A powerful, newly refined image-processing technique may allow
astronomers to discover extra solar planets that are possibly lurking in
over a decade's worth of Hubble Space Telescope archival data.
David Lafreniere of the University of Toronto, Ontario, Canada, has
successfully demonstrated this new strategy for planet hunting by identifying an
exoplanet that went undetected in Hubble images taken in 1998 with its Near
Infrared Camera and Multi-Object Spectrometer (NICMOS). In addition to
illustrating the power of new data-processing techniques, this finding
underscores the value of the Hubble data archive, on which those new techniques
can be used.
The planet, estimated to be at least seven times Jupiter's mass, was
originally discovered in images taken with the Keck and Gemini North telescopes
in 2007 and 2008. It is the outermost of three massive planets known to orbit
the dusty young star HR 8799, which is 130 light-years away. NICMOS could not
see the other two planets because its coronagraphic spot — a device which blots
out the glare of the star — also interferes with observing the two inner
"We've shown that NICMOS is more powerful than previously thought for imaging
planets," says Lafreniere. "Our new image-processing technique efficiently
subtracts the glare from a star that spills over the coronagraph's edge,
allowing us to see planets that are one-tenth the brightness of what could be
detected before with Hubble." Lafreniere adapted an image reconstruction
technique that was first developed for ground-based observatories.
Using the new technique, he recovered the planet in NICMOS observations taken
10 years before the Keck/Gemini discovery. The Hubble picture not only provides
important confirmation of the planet's existence, it provides a longer baseline
for demonstrating that the object is in an orbit about the star. "To get a good
determination of the orbit we have to wait a very long time because the planet
is moving so slowly (it has a 400-year period)," says Lafreniere. "The
10-year-old Hubble data take us that much closer to having a precise measure of
NICMOS's view provided new insights into the physical characteristics of
the planet, too. This was possible because NICMOS works at near-infrared
wavelengths that are severely blocked by Earth's atmosphere due to
absorption by water vapor.
"The planet seems to be only partially cloud covered and we could be
detecting the absorption of water vapor in the atmosphere," says Travis Barman
of Lowell Observatory, Flagstaff, Ariz. "The infrared light measured from the
Hubble data is consistent with a spectrum showing a broad water absorption
feature (at 1.4-1.49 microns), but the level of absorption seen is lower than it
would be if the photosphere were completely devoid of dust. Dust clouds can
smooth out many of the spectral features that would otherwise be there—including
water absorption bands," Barman says. "Measuring the water absorption properties
will tell us a great deal about the temperatures and pressures in the
atmospheres, in addition to the cloud coverage. If we can accurately measure the
water absorption features for the outermost planet around HR 8799, we will learn
a great deal about their atmospheric properties.
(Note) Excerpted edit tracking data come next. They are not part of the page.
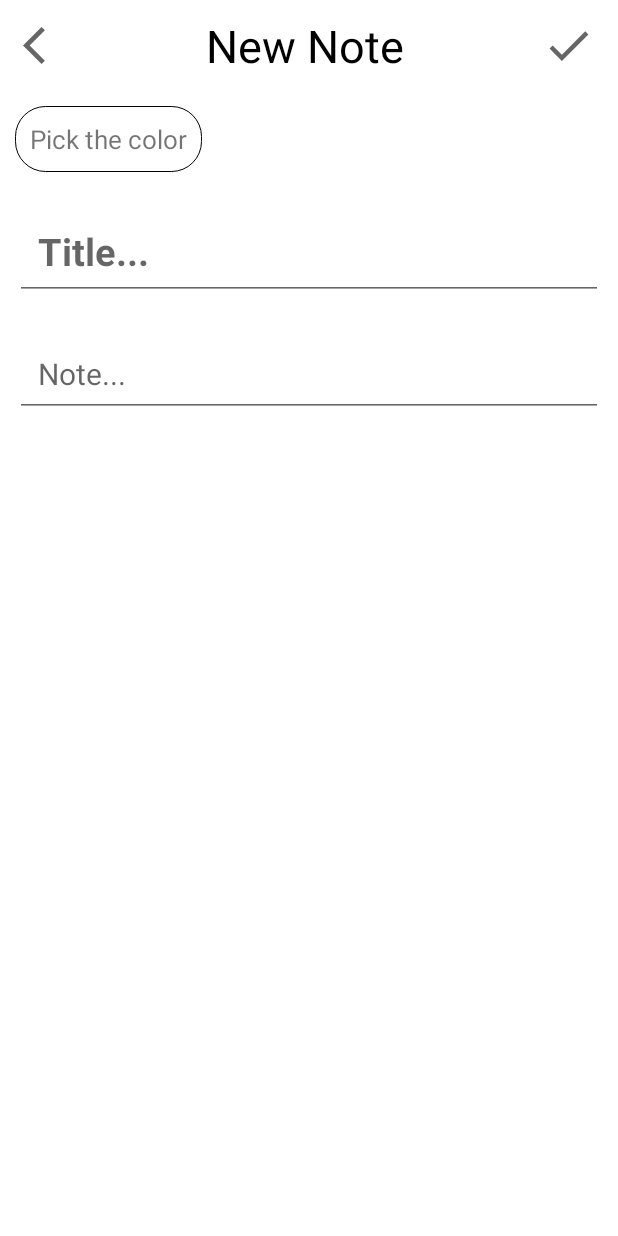
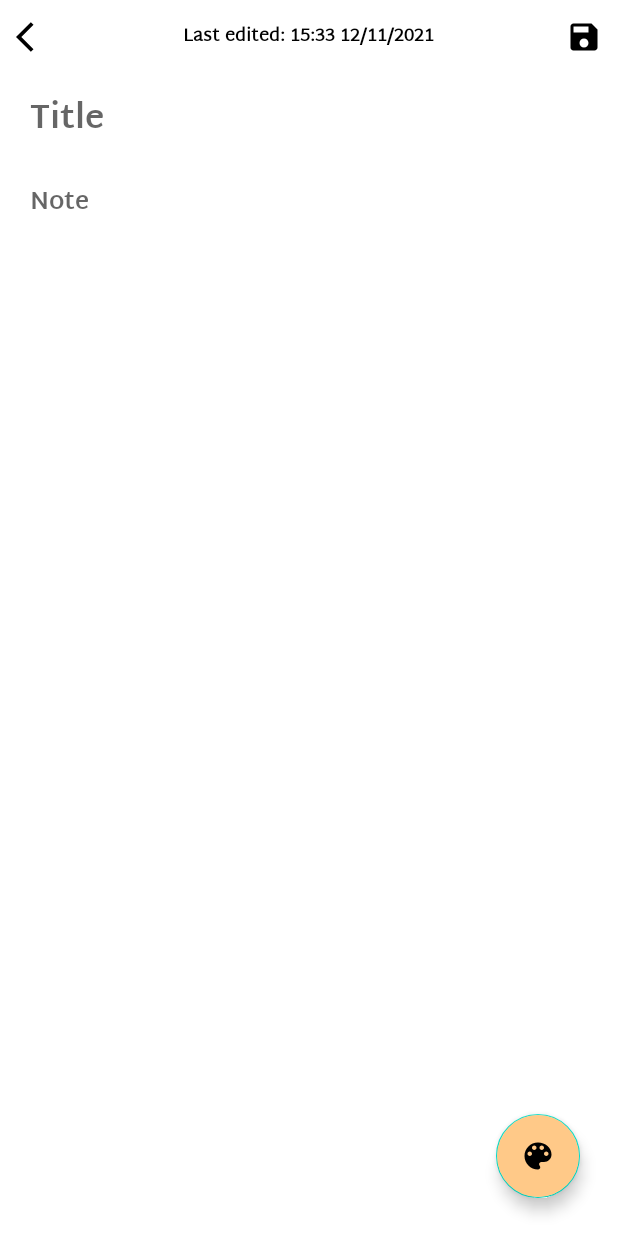
Before and after one commit to valchez-dev/Android_Notes, an Android app: the DetailsFragment screen opened through its navigation route, on a phone screen of 412 x 824 dp. Run offline under Robolectric (Android 15) with nearby library versions, the phone set to English and light mode, and no system bars; our stand-ins replace Room's generated code.

Commit message:
bottomSheet xml color-picker created, all frag-s UI rebuild

```diff
--- a/app/src/main/java/my/personal/notes/screens/DetailsFragment.kt
+++ b/app/src/main/java/my/personal/notes/screens/DetailsFragment.kt
@@ -6,30 +6,17 @@ import android.view.View
 import android.view.ViewGroup
 import android.widget.Toast
 import androidx.fragment.app.Fragment
-import androidx.fragment.app.activityViewModels
 import androidx.navigation.NavController
 import androidx.navigation.Navigation
-import androidx.navigation.fragment.navArgs
-import kotlinx.coroutines.CoroutineScope
-import kotlinx.coroutines.Dispatchers
 import my.personal.notes.R
-import my.personal.notes.database.model.Note
-import my.personal.notes.database.viewmodel.NoteViewModel
 import my.personal.notes.databinding.FragmentDetailsBinding
-import java.text.SimpleDateFormat
-import java.util.*
 
 class DetailsFragment : Fragment() {
 
     private var _binding: FragmentDetailsBinding? = null
     private val binding get() = _binding!!
+
     private lateinit var navController: NavController
-    private var note: Note? = null
-    private var color = -1
-    private val viewModel: NoteViewModel by activityViewModels()
-    private val currentDate = SimpleDateFormat.getInstance().format(Date())
-    private val job = CoroutineScope(Dispatchers.IO)
-    private val args: DetailsFragmentArgs by navArgs()
 
     override fun onCreateView(
         inflater: LayoutInflater, container: ViewGroup?,
@@ -47,29 +34,25 @@ class DetailsFragment : Fragment() {
         navController = Navigation.findNavController(view)
 
         //save icon-button
-        binding.btnDone.setOnClickListener {
+        binding.detailsBtnSave.setOnClickListener {
             saveNote()
             Toast.makeText(context, "Note Saved", Toast.LENGTH_SHORT).show()
             navController.navigate(R.id.action_detailsFragment_to_homeFragment)
         }
 
         //back icon-button
-        binding.btnBack.setOnClickListener {
+        binding.detailsBtnBack.setOnClickListener {
             navController.popBackStack()
         }
-
-
 
 
     }
 
 
-
-    private fun saveNote(){
-        if(binding.etTitle.text.toString().isNullOrEmpty()){
+    private fun saveNote() {
+        if (binding.detailsEtTitle.text.toString().isNullOrEmpty()) {
             Toast.makeText(context, "Title required", Toast.LENGTH_SHORT).show()
         }
-
 
 
     }
--- a/app/src/main/java/my/personal/notes/screens/HomeFragment.kt
+++ b/app/src/main/java/my/personal/notes/screens/HomeFragment.kt
@@ -15,21 +15,13 @@ import my.personal.notes.databinding.FragmentHomeBinding
 import my.personal.notes.recyclerview.NoteRvAdapter
 
 
-/*
-* Title visibility => gone after few sec
-*
-*
-*
-*
-*/
-
 class HomeFragment : Fragment() {
 
 
     private var _binding: FragmentHomeBinding? = null
     private val binding get() = _binding!!
 
-    private val viewModel: NoteViewModel by activityViewModels()
+
 
 
     override fun onCreateView(
@@ -47,8 +39,6 @@ class HomeFragment : Fragment() {
         // Navigation to details fragment
         val navController: NavController = Navigation.findNavController(view)
 
-       val rv: NoteRvAdapter
-
 
 
 
--- a/app/src/main/res/layout/fragment_details.xml
+++ b/app/src/main/res/layout/fragment_details.xml
@@ -1,86 +1,134 @@
 <?xml version="1.0" encoding="utf-8"?>
-<LinearLayout xmlns:android="http://schemas.android.com/apk/res/android"
+<RelativeLayout xmlns:android="http://schemas.android.com/apk/res/android"
     xmlns:app="http://schemas.android.com/apk/res-auto"
     xmlns:tools="http://schemas.android.com/tools"
+    android:id="@+id/details_fragment"
     android:layout_width="match_parent"
     android:layout_height="match_parent"
-    android:orientation="vertical"
     tools:context=".screens.DetailsFragment">
 
+    <RelativeLayout
+        android:id="@+id/details_toolbar"
+        android:layout_width="match_parent"
+        android:layout_height="50dp">
 
-    <LinearLayout
-        android:id="@+id/details_header"
-        android:orientation="horizontal"
-        android:layout_width="match_parent"
-        android:layout_height="wrap_content">
+        <ImageView
+            android:id="@+id/details_btn_back"
+            android:layout_width="wrap_content"
+            android:layout_height="wrap_content"
+            android:layout_centerVertical="true"
+            android:layout_margin="5dp"
+
+            android:background="?attr/selectableItemBackgroundBorderless"
+            android:clickable="true"
+
+            android:contentDescription="@string/back_button_image"
+
+            android:focusable="true"
+            android:padding="5dp"
+            android:src="@drawable/ic_back"
+            app:tint="@color/black" />
+
+
+        <com.google.android.material.textview.MaterialTextView
+            android:id="@+id/details_date"
+            android:layout_width="wrap_content"
+            android:layout_height="wrap_content"
+            android:layout_centerInParent="true"
+            android:fontFamily="@font/martel_sans_regular"
+            android:maxLines="1"
+            android:paddingHorizontal="13dp"
+            android:paddingVertical="5dp"
+
+            android:text="@string/date_placeholder"
+            android:textAlignment="center"
+            android:textColor="@color/black"
+            android:textSize="12sp"
+            android:textStyle="bold" />
 
 
         <ImageView
-            android:id="@+id/btn_back"
-            android:padding="10dp"
-            android:layout_marginHorizontal="5dp"
-            android:layout_gravity="center"
-            android:layout_width="50dp"
-            android:layout_height="50dp"
-            android:src="@drawable/ic_back" />
+            android:id="@+id/details_btn_save"
+            android:layout_width="wrap_content"
+            android:layout_height="wrap_content"
+            android:layout_alignParentEnd="true"
+            android:layout_centerVertical="true"
 
-        <TextView
-            android:id="@+id/title"
-            android:layout_weight="1"
-            android:gravity="center"
-            android:layout_width="0dp"
-            android:layout_height="wrap_content"
-            android:fontFamily="sans-serif"
-            android:padding="10dp"
-            android:text="New Note"
-            android:textColor="@color/black"
-            android:textSize="30sp" />
+            android:layout_margin="5dp"
+            android:background="?attr/selectableItemBackgroundBorderless"
+
+            android:clickable="true"
+
+            android:contentDescription="@string/save_image_button"
+            android:focusable="true"
+            android:padding="5dp"
+            android:src="@drawable/ic_save"
+            app:tint="@color/black" />
 
 
-        <ImageView
-            android:id="@+id/btn_done"
-            android:padding="10dp"
-            android:layout_marginHorizontal="5dp"
-            android:layout_gravity="center|end"
-            android:layout_width="55dp"
-            android:layout_height="55dp"
-            android:src="@drawable/ic_check" />
+    </RelativeLayout>
+
+    <FrameLayout
+        android:layout_width="match_parent"
+        android:layout_height="match_parent"
+        android:layout_below="@id/details_toolbar">
 
 
-    </LinearLayout>
+        <androidx.core.widget.NestedScrollView
+            android:id="@+id/details_scrollView"
+            android:layout_width="match_parent"
+            android:layout_height="match_parent"
+            android:fillViewport="true">
 
-    <TextView
-        android:id="@+id/btn_color_picker"
-        android:text="Pick the color"
-        android:textSize="17sp"
-        android:background="@drawable/search_shape"
-        android:layout_gravity="start"
-        android:elevation="10dp"
-        android:padding="10dp"
-        android:layout_margin="10dp"
-        android:layout_width="wrap_content"
-        android:layout_height="wrap_content"/>
+            <LinearLayout
+                android:layout_width="match_parent"
+                android:layout_height="match_parent"
+                android:orientation="vertical">
+
+                <EditText
+                    android:id="@+id/details_et_title"
+                    android:layout_width="match_parent"
+                    android:layout_height="wrap_content"
+                    android:layout_marginHorizontal="20dp"
+                    android:layout_marginVertical="10dp"
+                    android:background="@null"
+                    android:fontFamily="@font/martel_sans_bold"
+                    android:hint="@string/et_title_hint"
+                    android:importantForAutofill="no"
+                    android:inputType="textMultiLine"
+                    android:textSize="22sp" />
+
+                <EditText
+                    android:id="@+id/details_et_body"
+                    android:layout_width="match_parent"
+                    android:layout_height="wrap_content"
+                    android:layout_marginHorizontal="20dp"
+                    android:layout_marginVertical="10dp"
+                    android:background="@null"
+                    android:fontFamily="@font/martel_sans_bold"
+                    android:hint="@string/et_body_hint"
+                    android:importantForAutofill="no"
+                    android:inputType="textMultiLine"
+                    android:textSize="16sp" />
+
+            </LinearLayout>
 
 
-    <EditText
-        android:id="@+id/et_title"
-        android:inputType="textMultiLine"
-        android:layout_width="match_parent"
-        android:layout_height="wrap_content"
-        android:hint="Title..."
-        android:textStyle="bold"
-        android:padding="15dp"
-        android:layout_margin="10dp"
-        android:textSize="25sp"/>
+        </androidx.core.widget.NestedScrollView>
 
-    <EditText
-        android:id="@+id/et_body"
-        android:inputType="textMultiLine"
-        android:layout_width="match_parent"
-        android:layout_height="wrap_content"
-        android:hint="Note..."
-        android:padding="15dp"
-        android:textSize="20sp"
-        android:layout_margin="10dp"/>
 
-</LinearLayout>
+        <com.google.android.material.floatingactionbutton.FloatingActionButton
+            android:id="@+id/details_fab"
+            android:layout_width="wrap_content"
+            android:layout_height="wrap_content"
+            android:layout_gravity="end|bottom"
+            android:layout_margin="25dp"
+            android:backgroundTint="@color/orange"
+            android:contentDescription="@string/color_picker_description"
+            android:src="@drawable/ic_color_lens" />
+
+
+    </FrameLayout>
+
+
+</RelativeLayout>
--- a/app/src/main/res/layout/fragment_home.xml
+++ b/app/src/main/res/layout/fragment_home.xml
@@ -104,7 +104,7 @@
             android:id="@+id/fab_home"
             android:layout_width="wrap_content"
             android:layout_height="wrap_content"
-            android:backgroundTint="@color/blue"
+            android:backgroundTint="@color/orange"
             android:contentDescription="@string/fab_description"
             android:src="@drawable/ic_add"
             app:fabSize="normal"
--- a/app/src/main/res/values-night/strings.xml
+++ b/app/src/main/res/values-night/strings.xml
@@ -4,4 +4,12 @@
     <string name="search_hint">Search...</string>
     <string name="text_placeholder">Let\'s create a Note!</string>
     <string name="fab_description">add_note_button</string>
+    <string name="pick_color">Pick the color:</string>
+    <string name="random_title">Note Title</string>
+    <string name="text_description_placeholder">This is the description of my note</string>
+    <string name="date_placeholder">Last edited: 15:33 12/11/2021</string>
+    <string name="et_title_hint">Title...</string>
+    <string name="color_picker_description">Color Picker Button</string>
+    <string name="back_button_image">Back Button Image</string>
+    <string name="save_image_button">Save Image-Button</string>
 </resources>
--- a/app/src/main/res/values/colors.xml
+++ b/app/src/main/res/values/colors.xml
@@ -23,7 +23,7 @@
 
 
     <!-- Array of colours -->
-    <array name="color_picker">
+    <array name="colors_array">
         <item>@color/white</item>
         <item>@color/orange</item>
         <item>@color/yellow</item>
--- a/app/src/main/res/values/strings.xml
+++ b/app/src/main/res/values/strings.xml
@@ -11,7 +11,16 @@
         battery packs to the hot-selling Model Y compact crossover.</string>
     <string name="hello_blank_fragment">Hello blank fragment</string>
     <string name="my_notes">My Notes</string>
-    <string name="search_hint">Search...</string>
+    <string name="search_hint">Search…</string>
     <string name="text_placeholder">Let\'s create a Note!</string>
     <string name="fab_description">add_note_button</string>
+    <string name="pick_color">Pick the color:</string>
+    <string name="random_title">Note Title</string>
+    <string name="text_description_placeholder">This is the description of my note</string>
+    <string name="date_placeholder">Last edited: 15:33 12/11/2021</string>
+    <string name="et_title_hint">Title</string>
+    <string name="et_body_hint">Note</string>
+    <string name="color_picker_description">Color Picker Button</string>
+    <string name="back_button_image">Back Button Image</string>
+    <string name="save_image_button">Save Image-Button</string>
 </resources>
--- a/build.gradle
+++ b/build.gradle
@@ -3,6 +3,7 @@ buildscript {
     repositories {
         google()
         mavenCentral()
+        jcenter()
     }
     dependencies {
         classpath "com.android.tools.build:gradle:7.0.3"
```
Also changed, not shown: app/src/main/res/drawable/bottom_sheet_line.xml (added, +12 -0 lines), app/src/main/res/drawable/ic_time.xml (added, +13 -0 lines), app/src/main/res/layout/bottom_sheet.xml (added, +67 -0 lines), app/src/main/res/layout/card.xml (+57 -23 lines).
Hubble, situated well above the
Earth's atmosphere, is excellently located for such a study."
"During the past 10 years Hubble has been used to look at over 200 stars with
coronagraphy, looking for planets and disks. We plan to go back and look at all
of those archived images and see if anything can be detected that has gone
undetected until now," says Christian Marois of the Herzberg Institute of
Astrophysics, Victoria, Canada. "We'll need a baseline of a few years for most
objects to detect Keplerian motion and hence confirm their status as planets.
The hardest part is to find them in the first place."
If his team sees a companion object to a star in more than one NICMOS
picture, and it appears to have moved along an orbit, follow-up observations
will be made with ground-based telescopes. If they see something once but its
brightness and separation from the star would be reasonable for a planet, they
will also do follow-up observations with ground-based telescopes.
Taking the image of an exoplanet is not an easy task. Planets can be billions
of times fainter than the star around which they orbit and are typically located
at separations smaller than 1/2000th the angular size of the full moon from
their star. The planet recovered in the NICMOS data is about 100,000 times
fainter than the star when viewed in the near-infrared.
"Even when using the best telescopes available, with the best resolution, the
light from the bright star spills out in the area where the much fainter planets
are located, making them impossible to see. It is essential to subtract out this
bright glare of stellar light from the image to see faint dots, i.e., planets,
that could be hidden underneath," says Rene Doyon of the University of Montreal.
The stability of how light is scattered in the NICMOS camera, called the
point spread function (PSF), is key for using Hubble images to recover planets.
This technique works by taking images of different stars and combining them to
create a PSF of a star that closely resembles the star that is being studied for
planets. This requires a reasonably steady PSF because images of different stars
are taken on different days. Atmospheric conditions would vary from day-to-day
for ground-based telescopes, but not for a space telescope that enjoys
unprecedented image stability over repeated visits to a target.
Space Telescope Science Institute, Baltimore, Md.
University of Toronto, Ontario, Canada
ESA, and G. Bacon (STScI)
Planets in the Solar System and